Daily, the Queen checks to see who the most beautiful person in her Kingdom is, and every day she discovers it is still Snow White (Cora Lacey) the most talented girl in the area. Snow White lives in the woods with the seven elves; the elves who are called Stocking (Madi Kate), Grinch (Carolena Shaw), Cracker (Callum Hunter), Dusty (Abbeylee Cole), Cosy (Barbara Mortimer), Jangle (Alannah Gillis) and Twinkle (Anya Peterson).

The jealous Queen wants to kill Snow White, but Fairy Jinglebell (Jennifer Lilley) who is training up a new student, Fairy Frosting (Ellie Skinner) to help her gain her wings and a very special man in a red suit appears in the mirror (Jim Chantry), they want to protect poor Snow White.

The Queen sends for her servant (Luke Heath) and Lady servant (Giuseppina Mammone), together they decide to send out the castle’s stupid guards, Brussel (Greg Hopson) and Sprout (Christine Ellis) to search for the irritating beauty and get rid of her for ever. As the guards search the forest, a young handsome and rich prince from another area, Prince Noel (Brodie Atkinson) is also walking through the woods. He finds Snow White sleeping, she has eaten a poison apple, how can he save her?

There are parts of the story that are dark, but most of the young audience realised that if they shouted loud enough the bad spells would go away. However, the company offered a table with pictures to colour outside in the foyer for those too frightened; a great idea, but I suspect that one five-year-old girl feigned fear to do drawing instead.

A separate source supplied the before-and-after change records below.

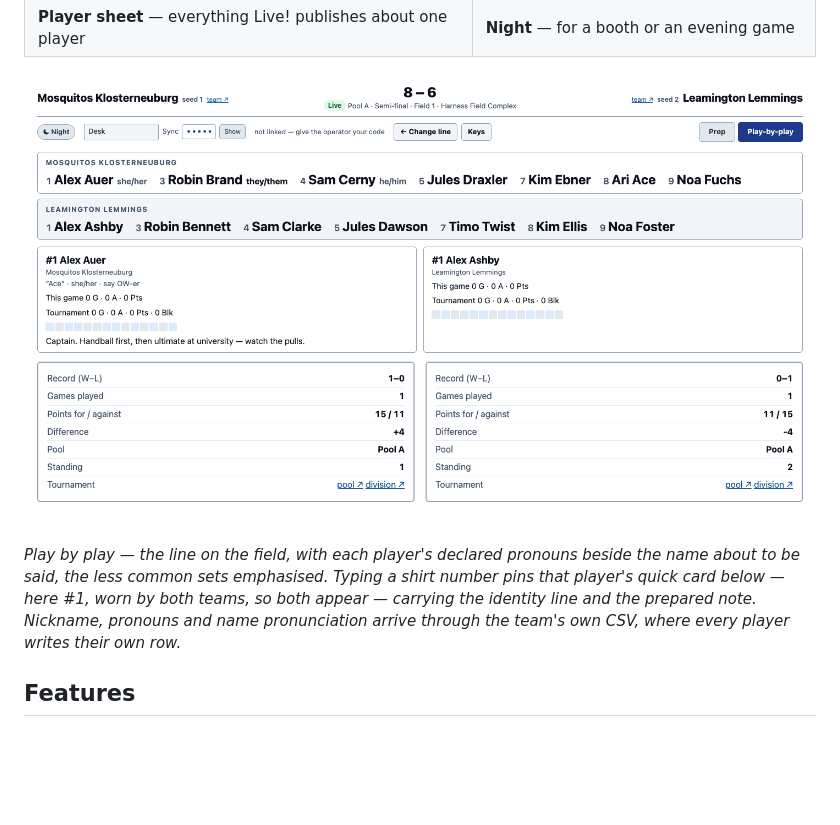
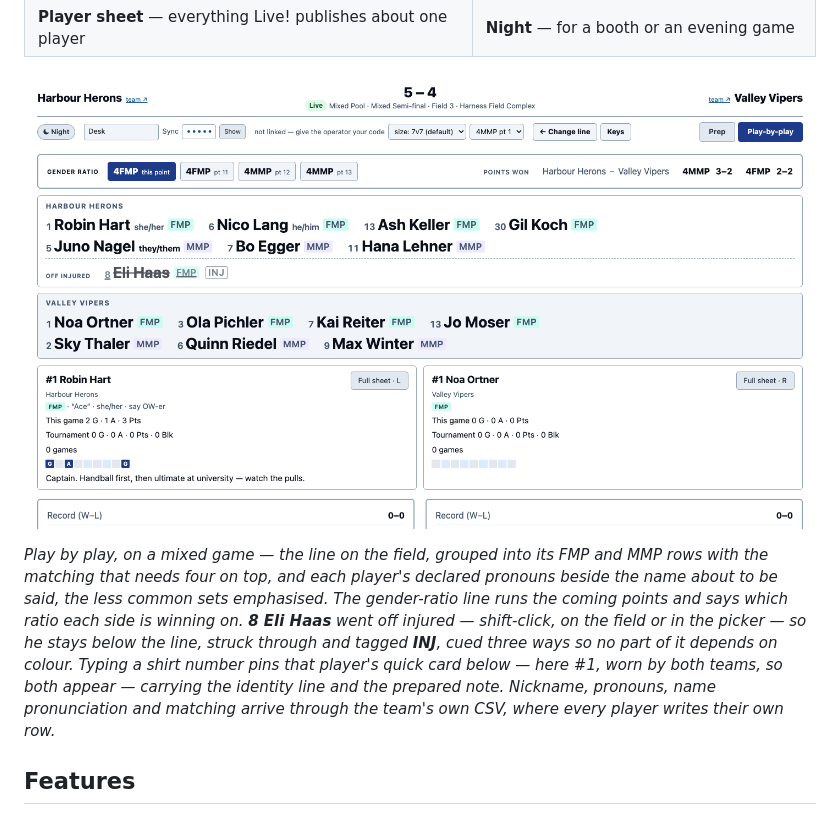
Before and after one commit to lsmith77/live-by-bula-broadcast, a Markdown page: README.md, the part around the change. GitHub-like rendering; pictures changed too: docs/images/commentator-play.png; blank space fills up the shorter version.

```diff
--- a/README.md
+++ b/README.md
@@ -31,7 +31,7 @@ Everything reads through Live!'s public JSON API. No overlay touches the databas
 
 ![Play by play](docs/images/commentator-play.png)
 
-*Play by play — the line on the field, with each player's declared pronouns beside the name about to be said, the less common sets emphasised. Typing a shirt number pins that player's quick card below — here #1, worn by both teams, so both appear — carrying the identity line and the prepared note. Nickname, pronouns and name pronunciation arrive through the team's own CSV, where every player writes their own row.*
+*Play by play, on a mixed game — the line on the field, grouped into its FMP and MMP rows with the matching that needs four on top, and each player's declared pronouns beside the name about to be said, the less common sets emphasised. The gender-ratio line runs the coming points and says which ratio each side is winning on. **8 Eli Haas** went off injured — shift-click, on the field or in the picker — so he stays below the line, struck through and tagged **INJ**, cued three ways so no part of it depends on colour. Typing a shirt number pins that player's quick card below — here #1, worn by both teams, so both appear — carrying the identity line and the prepared note. Nickname, pronouns, name pronunciation and matching arrive through the team's own CSV, where every player writes their own row.*
 
 ## Features
 
```
Also changed, not shown: 1 other file.
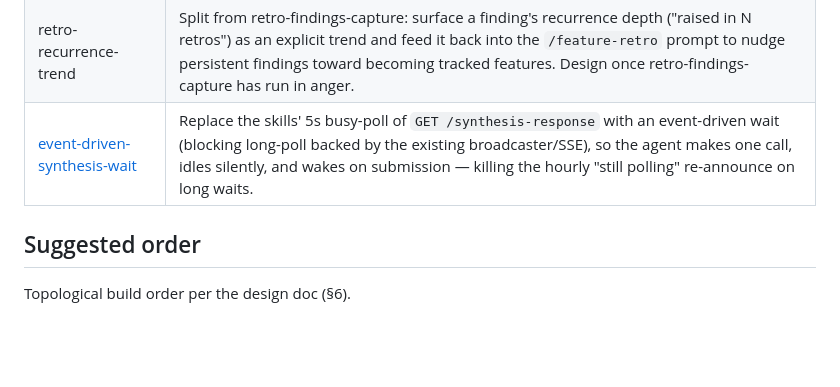
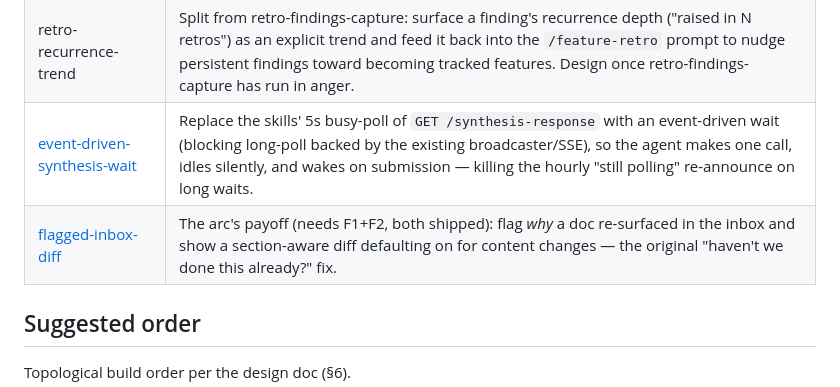
Before and after one commit to nigelmcnie/feature-skills-webapp, a Markdown page: features.md, the part around the change. Rendered like a GitHub page; blank space fills up the shorter version.

Commit message:
docs: capture flagged-inbox-diff context
Co-Authored-By: Claude Opus 4.8 <noreply@anthropic.com>

```diff
--- a/features.md
+++ b/features.md
@@ -13,6 +13,7 @@
 | [agent-submission-api](docs/features/agent-submission-api/context.md) | Post-F2 cross-agent write contract — Claude & Codex submit structured doc updates by logical key (HTTP core + MCP facade) instead of writing files. |
 | retro-recurrence-trend | Split from retro-findings-capture: surface a finding's recurrence depth ("raised in N retros") as an explicit trend and feed it back into the `/feature-retro` prompt to nudge persistent findings toward becoming tracked features. Design once retro-findings-capture has run in anger. |
 | [event-driven-synthesis-wait](docs/features/event-driven-synthesis-wait/context.md) | Replace the skills' 5s busy-poll of `GET /synthesis-response` with an event-driven wait (blocking long-poll backed by the existing broadcaster/SSE), so the agent makes one call, idles silently, and wakes on submission — killing the hourly "still polling" re-announce on long waits. |
+| [flagged-inbox-diff](docs/features/flagged-inbox-diff/context.md) | The arc's payoff (needs F1+F2, both shipped): flag *why* a doc re-surfaced in the inbox and show a section-aware diff defaulting on for content changes — the original "haven't we done this already?" fix. |
 
 ## Suggested order
 
```
Also changed, not shown: 1 other file.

Director, Maria Passalacqua has selected a young and mainly inexperienced cast, and yet their stage presence was amazing. Even with a small stage and narrow wings’ areas, the cast still moved well. Aided by assistant directors, Luke Heath and Christine Ellis, the cast captured the genre, performing with an abundance of smiles and energy. Sadly, the voice projection with both spoken word and most of the singing was often a little weak. With a wall of curtain, the sound was perhaps absorbed more than usual.

Great costumes, realism and colour and a huge amount of work from Christine Ellis and Celeste Lopez.

Congratulations to Harry – Teale Harrison – who, along with the fairies Fairy Jinglebell (Jennifer Lilley) and Fairy Frosting (Ellie Skinner), injected energy and excitement into the panto every couple of minutes. Dusty – Abbeylee Cole – with ‘his’ brilliant sneezes was amazing, and the acrobatic contortions of Twinkle (Anya Peterson) made everyone gasp. A great cast with good interaction and rapport, you could see they had been well advised by the director as to their characters. Ideal for the under tens.

The children LOVED it It is some time since I saw so many smiling faces at the interval.